In 2021, Sri Lanka exported around 336 tonnes of sea cucumbers – prized for their soft interior and chewy skin – to Singapore, mainland China, Hong Kong and Taiwan.
The government this year approved a large-scale commercial sea cucumber project of more than 5,000 acres in the north and
The chairman of the Jaffna Sea Cucumber Farmers Association, Mr. Thivagaran, said sea cucumber farming had given a ray of hope to fishermen who were suffering heavy losses.
“Annually, a sea cucumber farmer can earn a guaranteed sum of Rs. 1 million ($2,830), but a fisherman barely earns Rs. 480,000 ($1,333), which is not guaranteed in the current economic scenario and at a time when Indian trawlers seem unstoppable,” Thivagaran said. .
Critics have also raised concerns about the sea cucumber initiative, as it comes at a time when China – one of Sri Lanka’s biggest creditors with at least $3.5 billion in outstanding loans – is partly blamed for pushing the country into a debt crisis.
Traditionally, India has been seen as closer to northern Sri Lanka, largely because of the common Tamil ethnicity, but China has also made inroads in the region as the two superpowers compete for a strategic advantage over the island nation.
Last year, the Chinese ambassador to Sri Lanka, Qi Zhenhong, distributed rations to fishermen affected by Indian trawlers. In May this year, at the height of the economic crisis, India sent 15,000 liters of kerosene to fishermen in northern Sri Lanka.
Jaffna economist Vivekanandan Niranjan said Sri Lanka allowed the Indo-Chinese “geopolitical game” to play out in its territory due to the lack of political and economic stability.

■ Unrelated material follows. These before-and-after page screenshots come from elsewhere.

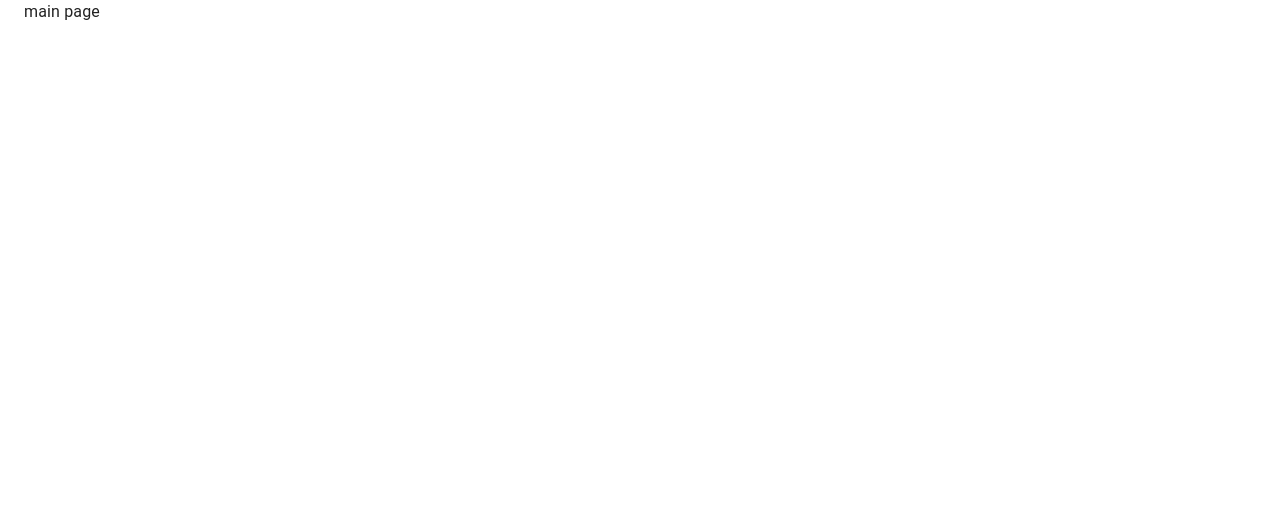
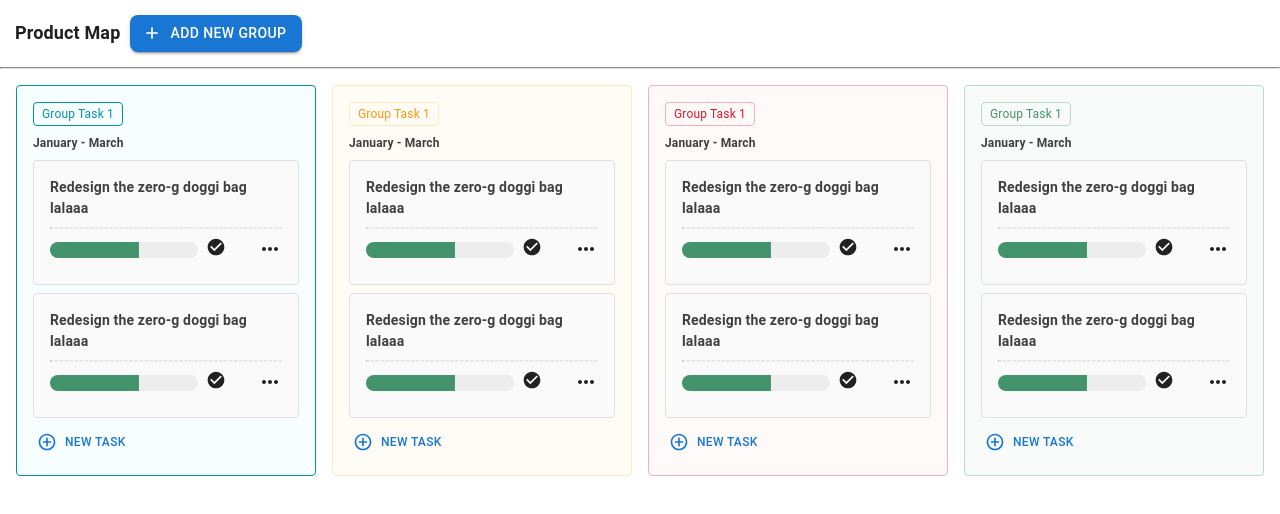
Before and after one commit to nuwasdzarrin/mini-todo, a React (Create React App) app: page / in a window 1280 px wide. Shown: the top 514 px of the page. Built offline with nearby package versions, Linux system fonts and the light colour scheme.

Commit message:
master layouting

```diff
--- /dev/null
+++ b/src/assets/styles/_colors.module.scss
@@ -0,0 +1,22 @@
+$primaryColor: #01959F;
+$secondaryColor: #FEEABC;
+$dangerColor: #F5B1B7;
+$successColor: #B8DBCA;
+
+$textDark: #404040;
+$textNewTask: #1D1F20;
+$textWarning: #FA9810;
+$textDanger: #E11428;
+$textSuccess: #43936C;
+
+$bgGroupTask: #FAFAFA;
+$bgProgressBar: #EDEDED;
+$borderGroupTask: #E0E0E0;
+
+$progressGreen: #43936C;
+
+:export {
+  primary: $primaryColor;
+  textNewTask: $textNewTask;
+  progressGreen: $progressGreen;
+}
--- a/src/assets/styles/todo.scss
+++ b/src/assets/styles/todo.scss
@@ -1,3 +1,12 @@
+@import "colors.module";
+@import url('https://fonts.googleapis.com/css?family=Nunito+Sans:400,400i,700,800,800i,900i&display=swap');
+
+body {
+    font-family: 'Nunito Sans', sans-serif;
+    -webkit-font-smoothing: antialiased;
+    -moz-osx-font-smoothing: grayscale;
+}
+
 #error-page {
     width: 100%;
     height: 95vh;
@@ -6,3 +15,121 @@
     align-items: center;
     justify-content: center;
 }
+.tod {
+    &MarginRight10 {
+        margin-right: 10px;
+    }
+    &MarginY8 {
+        margin-top: 8px;
+        margin-bottom: 8px;
+    }
+    &MarginY10 {
+        margin-top: 10px;
+        margin-bottom: 10px;
+    }
+    &Flex {
+        display: flex;
+    }
+    &FlexCenterStart {
+        display: flex;
+        align-items: center;
+        justify-content: flex-start;
+    }
+    &FlexBetween {
+        display: flex;
+        justify-content: space-between;
+    }
+    &HeaderPage {
+        padding: 15px;
+        .title {
+            font-weight: 700;
+            font-size: 18px;
+            line-height: 28px;
+            color: #1E1F21;
+        }
+    }
+    &HrHeaderPage {
+        margin: 0;
+        border-color: #E0E0E0;
+    }
+    &GroupCard {
+        padding: 16px;
+        border-radius: 4px;
+        border: 1px solid;
+        &.primary {
+            background: #F7FEFF;
+            border-color: $primaryColor;
+        }
+        &.secondary {
+            background: #FFFCF5;
+            border-color: $secondaryColor;
+        }
+        &.danger {
+            background: #FFFAFA;
+            border-color: $dangerColor;
+        }
+        &.success {
+            background: #F8FBF9;
+            border-color: $successColor;
+        }
+        .groupLabel {
+            padding: 2px 8px;
+            border-radius: 4px;
+            border: 1px solid;
+            font-size: 12px;
+            &.primary {
+                border-color: $primaryColor;
+                color: $primaryColor;
+            }
+            &.secondary {
+                border-color: $secondaryColor;
+                color: $textWarning;
+            }
+            &.danger {
+                border-color: $dangerColor;
+                color: $textDanger;
+            }
+            &.success {
+                border-color: $successColor;
+                color: $textSuccess;
+            }
+        }
+        .monthLabel {
+            font-weight: 700;
+            font-size: 12px;
+            color: $textDark;
+        }
+    }
+    &GroupTask {
+        padding: 16px;
+        background: $bgGroupTask;
+        border: 1px solid $borderGroupTask;
+        border-radius: 4px;
+        margin-bottom: 8px;
+        .title {
+            font-weight: 700;
+            font-size: 14px;
+            color: $textDark;
+        }
+        hr {
+            border-top: 1px dashed $borderGroupTask;
+        }
+    }
+    &LinearProgress {
+        height: 16px!important;
+        border-radius: 10px;
+        .MuiLinearProgress-bar2Buffer {
+            background-color: $bgProgressBar;
+        }
+        &.complete {
+            .MuiLinearProgress-bar1Buffer {
+                background-color: $progressGreen;
+            }
+        }
+        &.incomplete {
+            .MuiLinearProgress-bar1Buffer {
+                background-color: $primaryColor;
+            }
+        }
+    }
+}
--- /dev/null
+++ b/src/components/buttons/PrimaryButton.jsx
@@ -0,0 +1,22 @@
+import * as React from 'react';
+import {Button} from "@mui/material";
+import { styled } from '@mui/material/styles';
+import { blue } from '@mui/material/colors';
+import colors from '../../assets/styles/_colors.module.scss';
+
+
+export default function PrimaryButton (props) {
+    const TodSuccessButton = styled(Button)(({ theme }) => ({
+        color: theme.palette.getContrastText(blue[500]),
+        backgroundColor: colors.primary,
+        borderRadius: '8px',
+        '&:hover': {
+            backgroundColor: colors.primary,
+        },
+    }));
+    return (
+        <TodSuccessButton variant={'contained'} className={'todBtnSuccess'} startIcon={props.icon}>
+            {props.label}
+        </TodSuccessButton>
+    )
+}
--- /dev/null
+++ b/src/components/cards/GroupCard.jsx
@@ -0,0 +1,21 @@
+import * as React from 'react';
+import GroupLabel from "../labels/GroupLabel";
+import GroupTask from "./GroupTask";
+import {ControlPoint as ControlPointIcon} from "@mui/icons-material";
+import {Button} from "@mui/material";
+import colors from "../../assets/styles/_colors.module.scss";
+
+
+export default function GroupCard (props) {
+    const styleBtnAddNewTask = {color: colors.textNewTask, fontSize: '12px'}
+
+    return (
+        <div className={`todGroupCard ${props.type}`}>
+            <GroupLabel label={'Group Task 1'} classColor={props.type} />
+            <div className={'monthLabel todMarginY8'}>January - March</div>
+            <GroupTask/>
+            <GroupTask/>
+            <Button sx={styleBtnAddNewTask} startIcon={<ControlPointIcon/>}>New Task</Button>
+        </div>
+    )
+}
--- /dev/null
+++ b/src/components/cards/GroupTask.jsx
@@ -0,0 +1,33 @@
+import * as React from 'react';
+import {Box, Grid, LinearProgress, Typography} from '@mui/material';
+import {MoreHoriz as MoreHorizIcon, CheckCircle as CheckCircleIcon} from '@mui/icons-material';
+import colors from '../../assets/styles/_colors.module.scss';
+
+
+export default function GroupTask () {
+    return (
+        <div className={'todGroupTask'}>
+            <div className={'title'}>Redesign the zero-g doggi bag lalaaa</div>
+            <hr />
+            <Grid container spacing={2}>
+                <Grid item xs={10}>
+                    <div className={'todFlexCenterStart'}>
+                        <Box sx={{ width: '100%', mr: 1 }}>
+                            <LinearProgress variant="buffer" value={60} valueBuffer={100} className={'todLinearProgress complete'} />
+                        </Box>
+                        <Box sx={{ minWidth: 35 }}>
+                            {
+                                false ?
+                                    <Typography variant="body2" color="text.secondary">{`${Math.round(10)}%`}</Typography>
+                                    : <CheckCircleIcon fontSize={'small'} sx={{color: colors.progressGreen}} />
+                            }
+                        </Box>
+                    </div>
+                </Grid>
+                <Grid item justifyContent="flex-end" xs={2} style={{textAlign: 'right'}}>
+                    <MoreHorizIcon/>
+                </Grid>
+            </Grid>
+        </div>
+    )
+}
--- /dev/null
+++ b/src/components/labels/GroupLabel.jsx
@@ -0,0 +1,10 @@
+import * as React from 'react';
+
+
+export default function GroupLabel (props) {
+    return (
+        <div className={'todFlex'}>
+            <div className={`groupLabel ${props.classColor}`}>{props.label}</div>
+        </div>
+    )
+}
--- a/src/layouts/TodoLayout.jsx
+++ b/src/layouts/TodoLayout.jsx
@@ -1,14 +1,12 @@
 import * as React from 'react';
 import {Outlet} from "react-router-dom";
-import {CssBaseline, Container} from "@mui/material";
+import {CssBaseline} from "@mui/material";
 
 export default function TodoLayout() {
     return (
         <React.Fragment>
             <CssBaseline />
-            <Container maxWidth="false">
-                <Outlet/>
-            </Container>
+            <Outlet/>
         </React.Fragment>
     );
 }
--- a/src/pages/TodoPage.jsx
+++ b/src/pages/TodoPage.jsx
@@ -1,5 +1,38 @@
 import * as React from 'react';
+import {CardContent, Grid} from "@mui/material";
+import PrimaryButton from "../components/buttons/PrimaryButton";
+import {Add as AddIcon} from '@mui/icons-material';
+import GroupCard from "../components/cards/GroupCard";
 
 export default function TodoPage() {
-    return <div>main page</div>
+    const HeaderPage = () => {
+        return (
+            <div className={'todFlexCenterStart todHeaderPage'}>
+                <div className={'title todMarginRight10'}>Product Map</div>
+                <PrimaryButton label={'Add New Group'} icon={<AddIcon />}/>
+            </div>
+        )
+    }
+    return (
+        <>
+            <HeaderPage />
+            <hr className={'todHrHeaderPage'}/>
+            <CardContent>
+                <Grid container spacing={2}>
+                    <Grid item xs={12} md={3}>
+                        <GroupCard type={'primary'} />
+                    </Grid>
+                    <Grid item xs={12} md={3}>
+                        <GroupCard type={'secondary'} />
+                    </Grid>
+                    <Grid item xs={12} md={3}>
+                        <GroupCard type={'danger'} />
+                    </Grid>
+                    <Grid item xs={12} md={3}>
+                        <GroupCard type={'success'} />
+                    </Grid>
+                </Grid>
+            </CardContent>
+        </>
+    )
 }
```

Niranjan added that New Delhi and Beijing will use the island nation to settle scores until it returns to normal.
“But both countries must understand that Sri Lankans are worried if they take advantage of the island’s current instability and use its territory as a playground,” he said.
Photo by Sonia Sarkar